I was so bummed when I finished this two seasons so far, show, on Netflix. Hands down my favorite in a long time. I love a show that has me entertained with witty and well written dialogue. I love a show that has me laughing and crying within minutes. (yes, I DO watch This Is Us and I laugh and cry watching that too, but everyone loves that show so I am not using it as part of this list.) Atypical features as its main character, Sam, an 18 year old on the spectrum (Kier Gilchrist) who’s burgeoning need for independence is not without many bumps both deep and shallow for him as well as his family who, is dealing with their own stuff. The most important reason I love this show is Jennifer Jason Leigh’s portrayal of the mom, Elsa. (I just wish JJL didn’t mess up that face with all those fillers.) Elsa is so earnest, flawed and dear. The actress who plays the daughter Casey, (Brigette Lundy Paine) is excellent . The writing is good. I hope there is a season three.
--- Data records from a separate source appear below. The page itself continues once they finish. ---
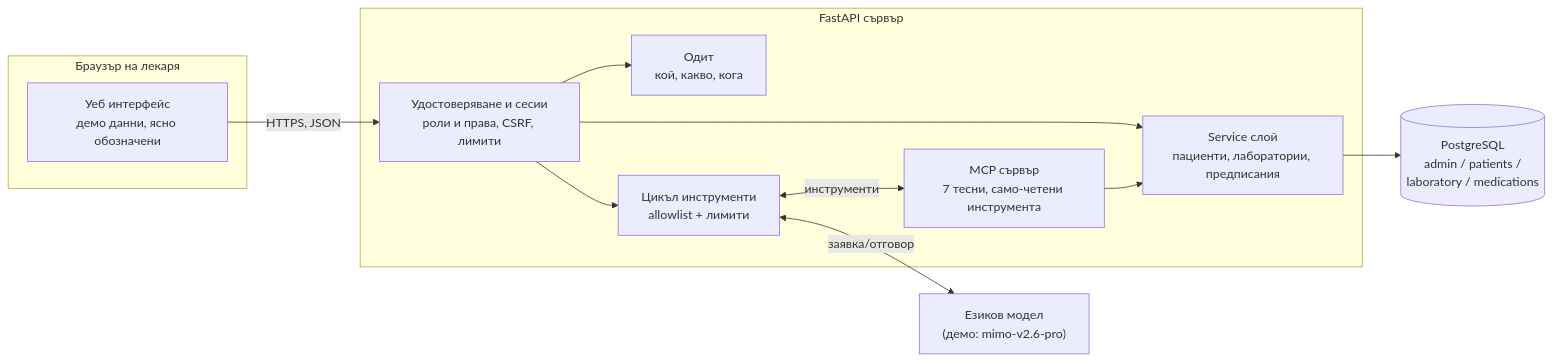
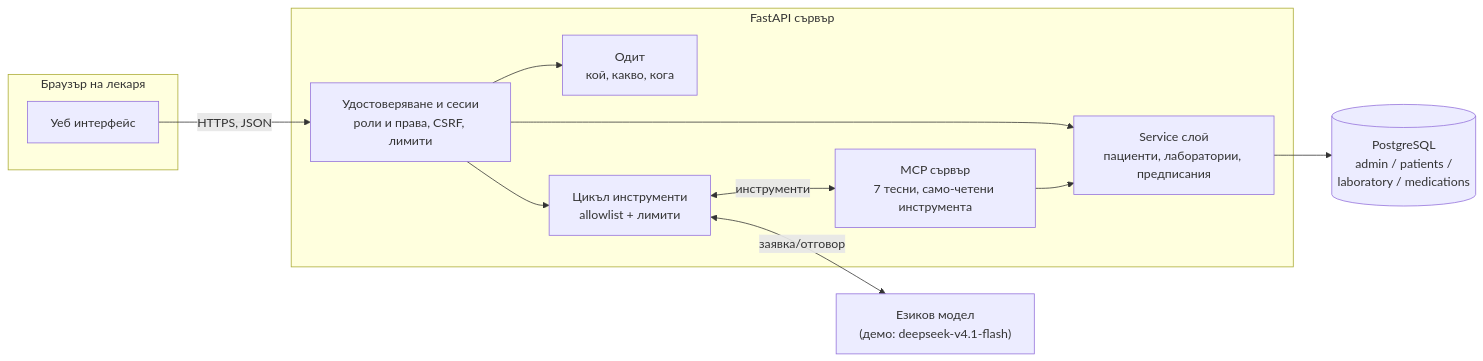
The first of 2 diagrams in docs/CONCEPT.md (Kalsito1017/MedicalPlatform), drawn with Mermaid before and after one commit. The commit also changed other lines of this file and 153 other files, not shown here.

````diff
--- a/docs/CONCEPT.md
+++ b/docs/CONCEPT.md
@@ -98,26 +98,26 @@
 ```mermaid
 flowchart LR
     subgraph Client["Браузър на лекаря"]
-        UI["Уеб интерфейс<br/>демо данни, ясно обозначени"]
+        UI["Уеб интерфейс"]
     end
 
     subgraph API["FastAPI сървър"]
         AUTH["Удостоверяване и сесии<br/>роли и права, CSRF, лимити"]
         SVC["Service слой<br/>пациенти, лаборатории, предписания"]
         AUDIT["Одит<br/>кой, какво, кога"]
         LOOP["Цикъл инструменти<br/>allowlist + лимити"]
         MCP["MCP сървър<br/>7 тесни, само-четени инструмента"]
     end
 
     DB[("PostgreSQL<br/>admin / patients /<br/>laboratory / medications")]
-    LLM["Езиков модел<br/>(демо: mimo-v2.6-pro)"]
+    LLM["Езиков модел<br/>(демо: deepseek-v4.1-flash)"]
 
     UI -->|HTTPS, JSON| AUTH
     AUTH --> SVC
     SVC --> DB
     AUTH --> AUDIT
     AUTH --> LOOP
     LOOP <-->|инструменти| MCP
     LOOP <-->|заявка/отговор| LLM
     MCP --> SVC
 ```
````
Reading. Non Fiction.
Wherever You Go, There You Are
Jon Kabat-Zinn’s mindfulness book written in 1994 is more timely now than ever. When people I know have repeated drama and persistent complaints about how life will be better when…., I note how they forget that they take themselves into that next place and time. This book isn’t quite that, but it reminds you that all we have is now. Listening to your own self and being present in the moment is perhaps the best investment in your life you will ever make. What a simple concept so difficult to accomplish. Yes, meditation is a practice. This book isn’t all woo woo or rigid but clear and welcoming to the world of mindfulness.
The New Yorker, The Writer’s Voice
It’s wonderful listening to a writer read their new fiction to me while I clean the kitchen, iron or do laundry. This podcast elevates my task into an opportunity to be transported.
Clear and Vivid with Alan Alda
While I am new to this podcast I can’t believe that Alan Alda is still such a relevant and talented human being (who didn’t watch M*A*S*H growing up in the 70’s and 80’s?) His conversations with interesting people from all sorts of industries and walks of life teach us about connection and communication. No matter who the guest is, Alda brings out what is compelling and noteworthy. I want to be that vibrant and interested when I am 82, no wait, forget that. That’s who I want to be now.